Recorded data
--------

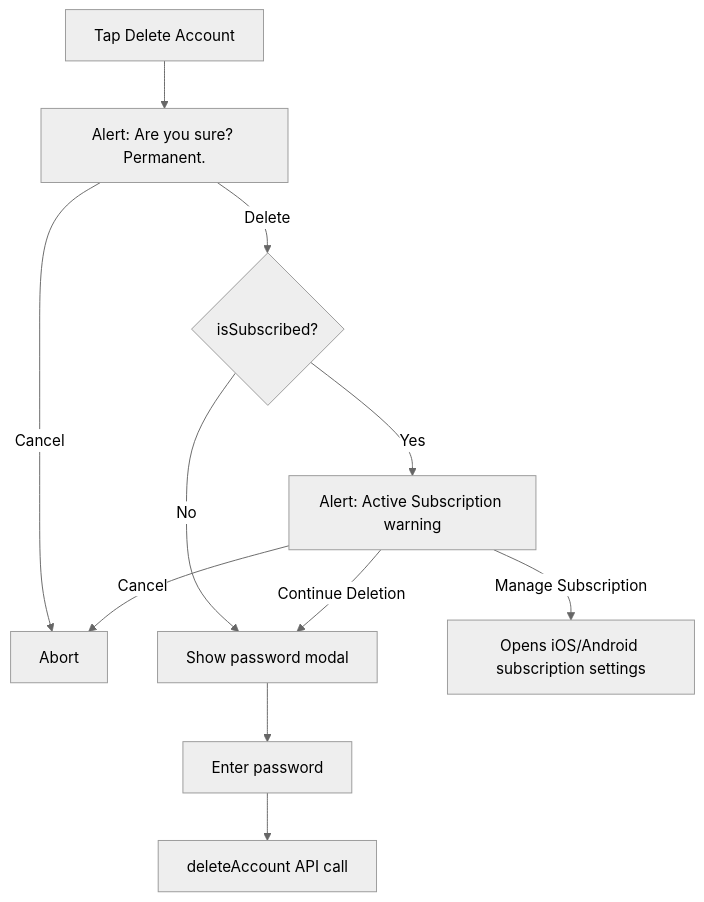
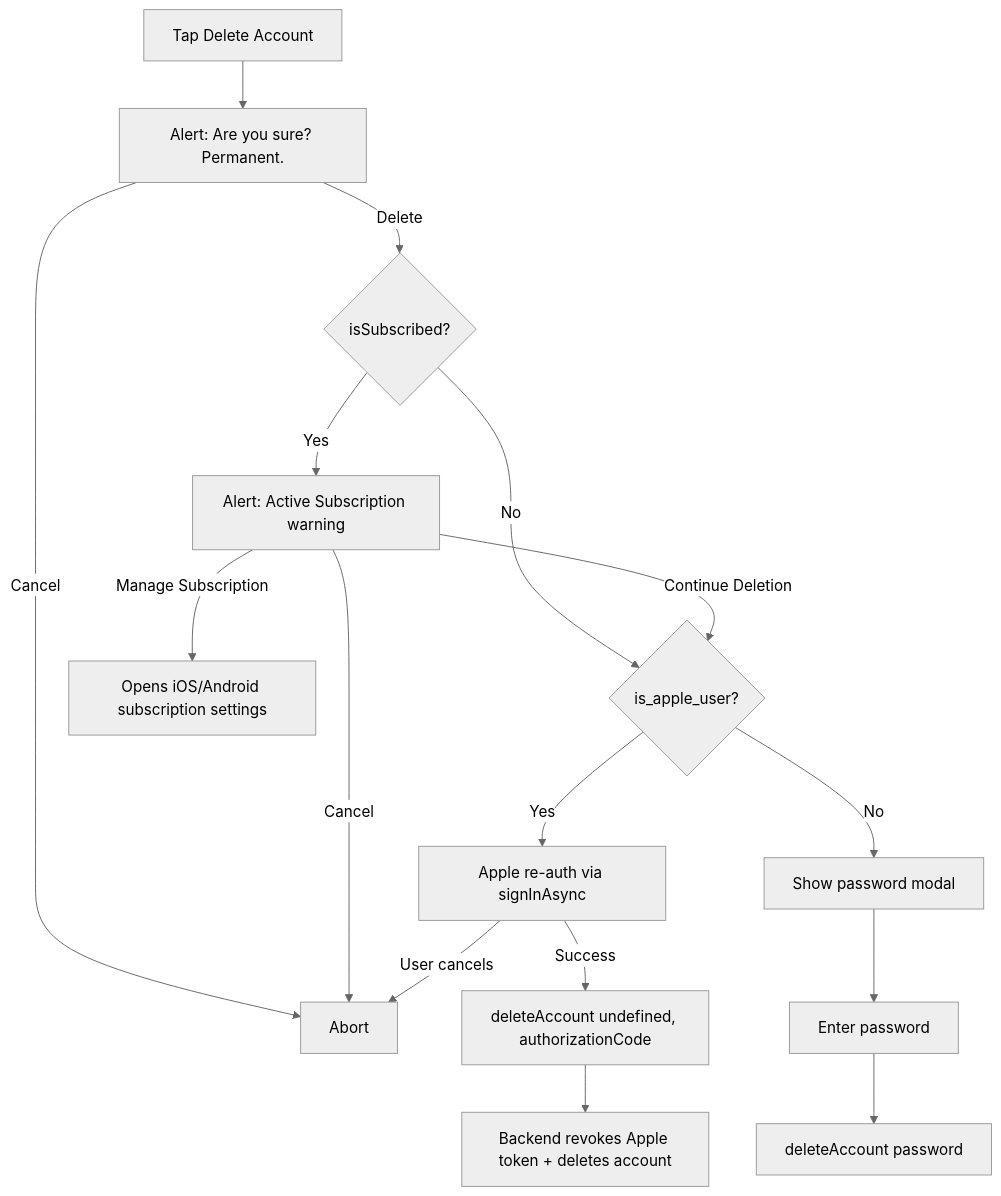
Before and after one commit to ahmetk3436/Daiyly: diagram 27 of 27 in FLOWS.md, drawn with Mermaid (neutral theme). The commit also changed other lines of this file and 6 other files, not shown here.

First line of the commit message:
fix: 3 logic gap fixes — notification OS sync, Apple token revocation, timezone docs

````diff
--- a/FLOWS.md
+++ b/FLOWS.md
@@ -1808,13 +1851,18 @@
 ```mermaid
 graph TD
     A[Tap Delete Account] --> B[Alert: Are you sure? Permanent.]
     B -->|Cancel| Z[Abort]
     B -->|Delete| C{isSubscribed?}
-    C -->|No| D[Show password modal]
+    C -->|No| J{is_apple_user?}
     C -->|Yes| E[Alert: Active Subscription warning]
     E -->|Manage Subscription| F[Opens iOS/Android subscription settings]
-    E -->|Continue Deletion| D
+    E -->|Continue Deletion| J
     E -->|Cancel| Z
+    J -->|Yes| K[Apple re-auth via signInAsync]
+    K -->|User cancels| Z
+    K -->|Success| L[deleteAccount undefined, authorizationCode]
+    L --> M[Backend revokes Apple token + deletes account]
+    J -->|No| D[Show password modal]
     D --> G[Enter password]
-    G --> H[deleteAccount API call]
+    G --> H[deleteAccount password]
 ```
````
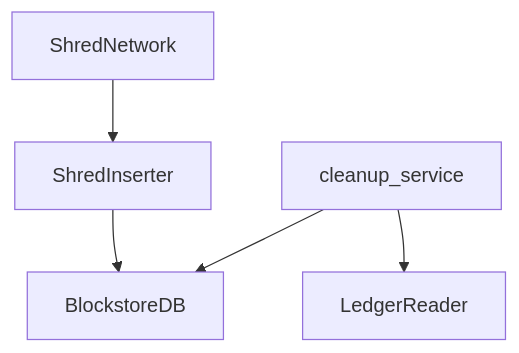
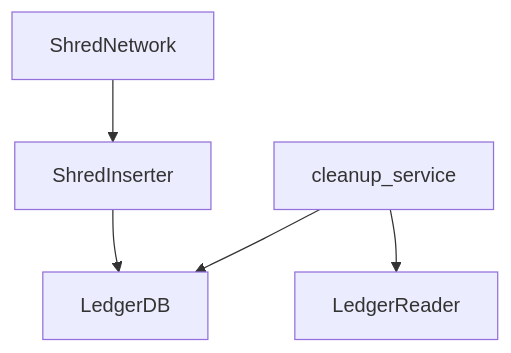
Before and after one commit to Syndica/sig: the diagram in docs/docusaurus/docs/code/ledger.md, drawn with Mermaid. The commit also changed other lines of this file and 18 other files, not shown here.

Commit message:
refactor(ledger): rename BlockstoreDB to LedgerDB

````diff
--- a/docs/docusaurus/docs/code/ledger.md
+++ b/docs/docusaurus/docs/code/ledger.md
@@ -72,7 +72,7 @@
 ```mermaid
 graph TD
     A[ShredNetwork] --> B[ShredInserter]
-    B --> C[BlockstoreDB]
+    B --> C[LedgerDB]
     D[cleanup_service] --> C
     D --> E[LedgerReader]
 ```
````
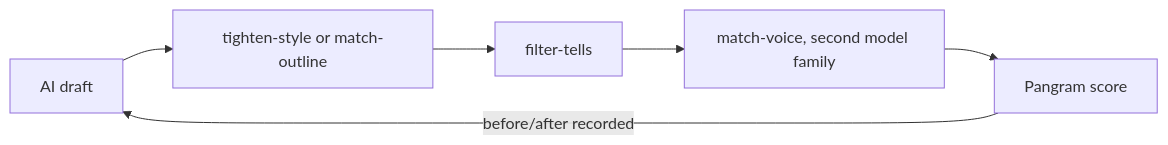
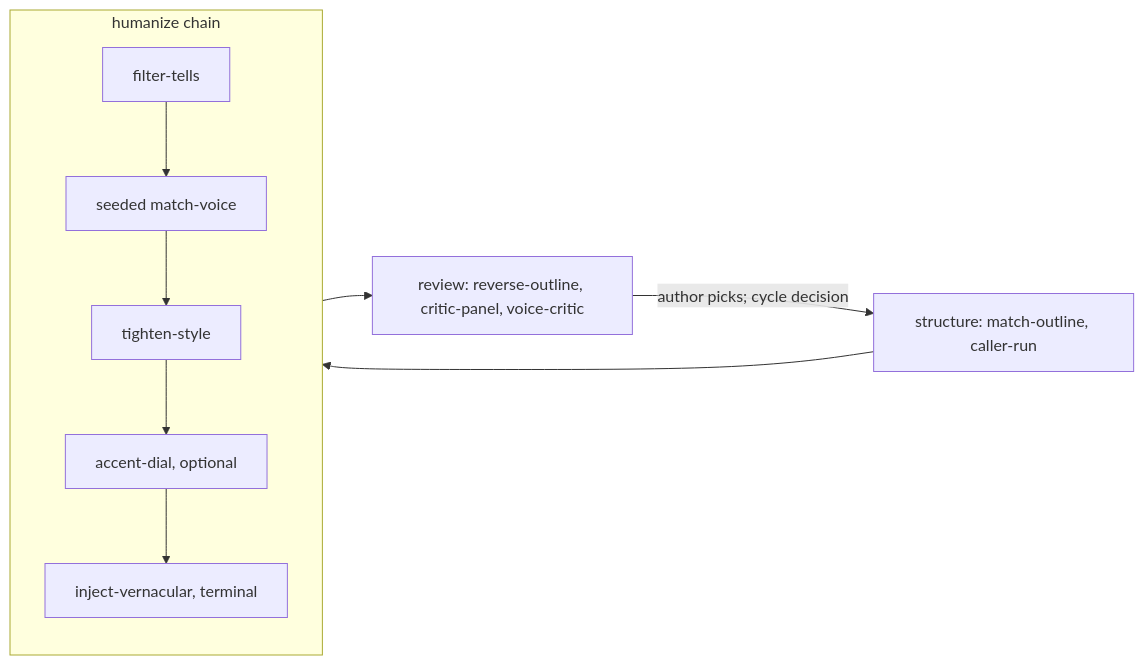
One commit to petar-djukic/writing-skills changed the diagram in README.md. Above: the diagram before and after it, drawn with Mermaid. The commit also changed other lines of this file and 42 other files, not shown here.

First line of the commit message:
Humanize is the pure laundering chain; structure and review move to the caller (GH-208)

````diff
--- a/README.md
+++ b/README.md
@@ -7,8 +7,12 @@
 ```mermaid
 flowchart LR
-    A[AI draft] --> B[tighten-style or match-outline]
-    B --> C[filter-tells]
-    C --> D[match-voice, second model family]
-    D --> E[Pangram score]
-    E -->|before/after recorded| A
+    S[structure: match-outline, caller-run] --> A[humanize chain]
+    subgraph A[humanize chain]
+        C[filter-tells] --> D[seeded match-voice]
+        D --> T[tighten-style]
+        T --> X[accent-dial, optional]
+        X --> V[inject-vernacular, terminal]
+    end
+    A --> R[review: reverse-outline, critic-panel, voice-critic]
+    R -->|author picks; cycle decision| S
 ```
````
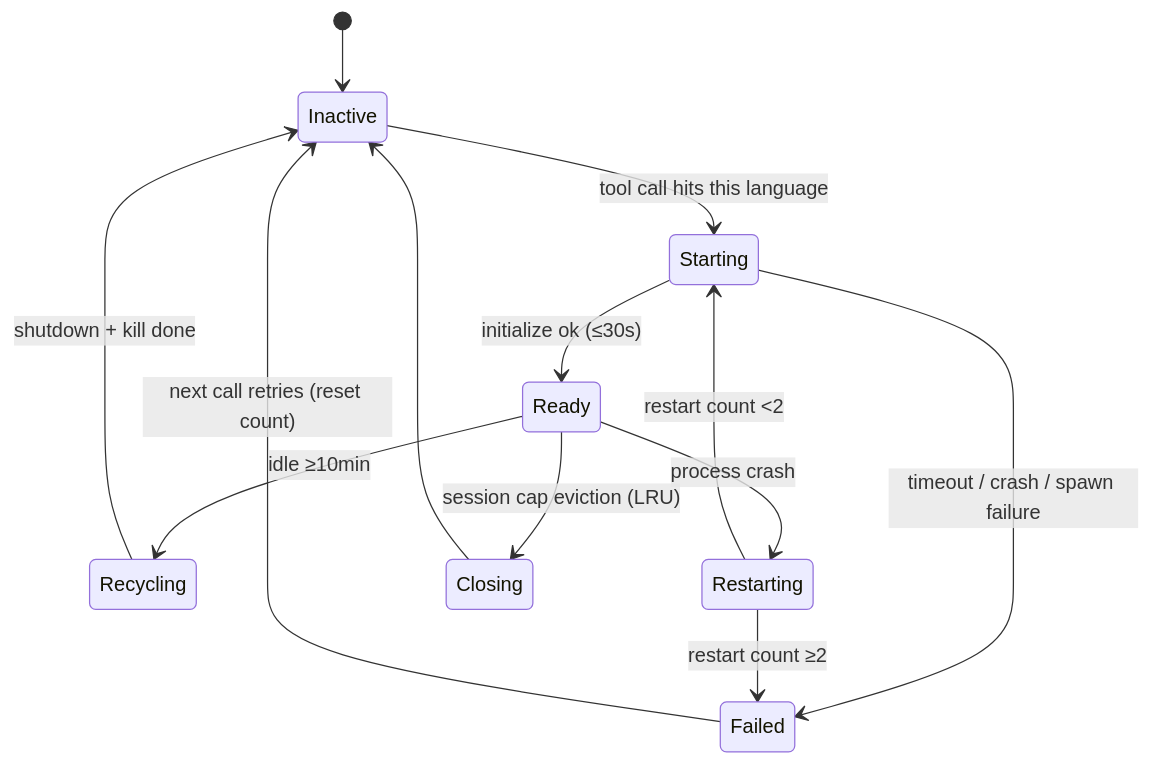
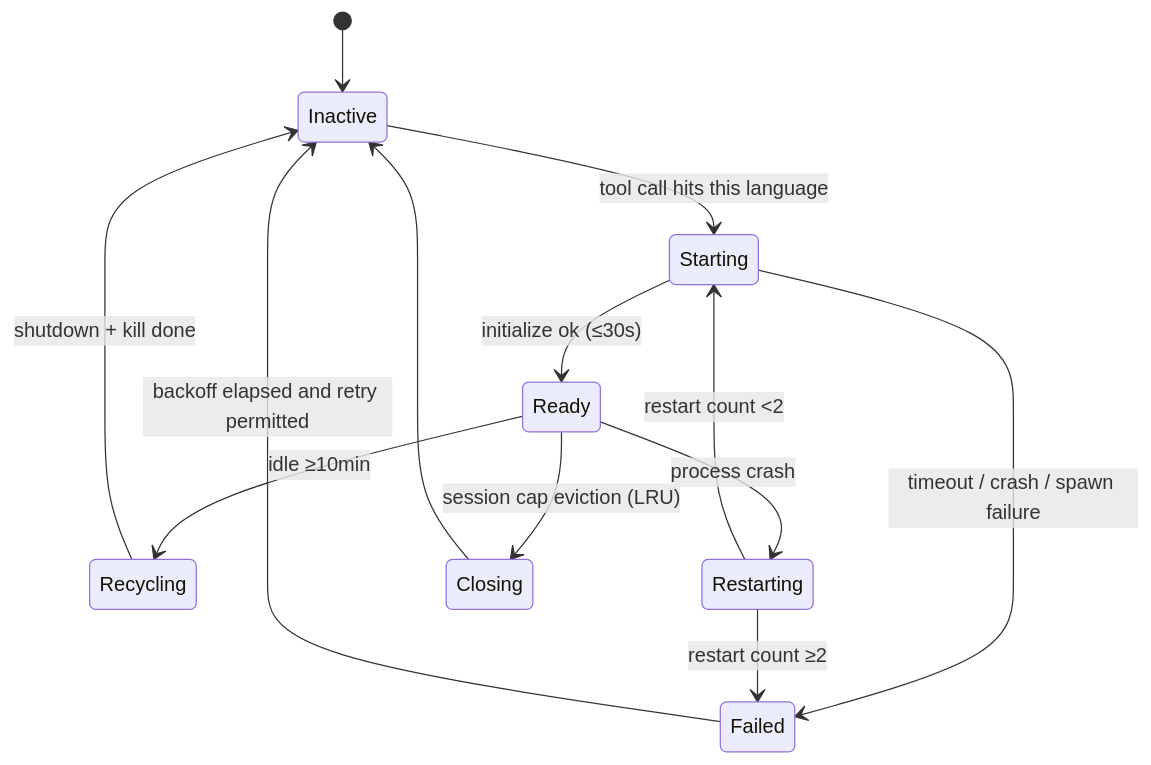
Before and after one commit to BaSui01/snow-app: the first of 3 diagrams in docs/en/4-architecture-and-development/7-lsp-external-language-server-design.md, drawn with Mermaid. The commit also changed other lines of this file and 7 other files, not shown here.

````diff
--- a/docs/en/4-architecture-and-development/7-lsp-external-language-server-design.md
+++ b/docs/en/4-architecture-and-development/7-lsp-external-language-server-design.md
@@ -162,15 +239,15 @@
 ```mermaid
 stateDiagram-v2
     [*] --> Inactive
     Inactive --> Starting: tool call hits this language
     Starting --> Ready: initialize ok (≤30s)
     Starting --> Failed: timeout / crash / spawn failure
     Ready --> Recycling: idle ≥10min
     Recycling --> Inactive: shutdown + kill done
     Ready --> Restarting: process crash
     Restarting --> Starting: restart count <2
     Restarting --> Failed: restart count ≥2
-    Failed --> Inactive: next call retries (reset count)
+    Failed --> Inactive: backoff elapsed and retry permitted
     Ready --> Closing: session cap eviction (LRU)
     Closing --> Inactive
 ```
````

--------

• [Task description] Filter the entries above and copy only the lines that hold "deleteAccount".

• [Your solution]
+    K -->|Success| L[deleteAccount undefined, authorizationCode]
-    G --> H[deleteAccount API call]
+    G --> H[deleteAccount password]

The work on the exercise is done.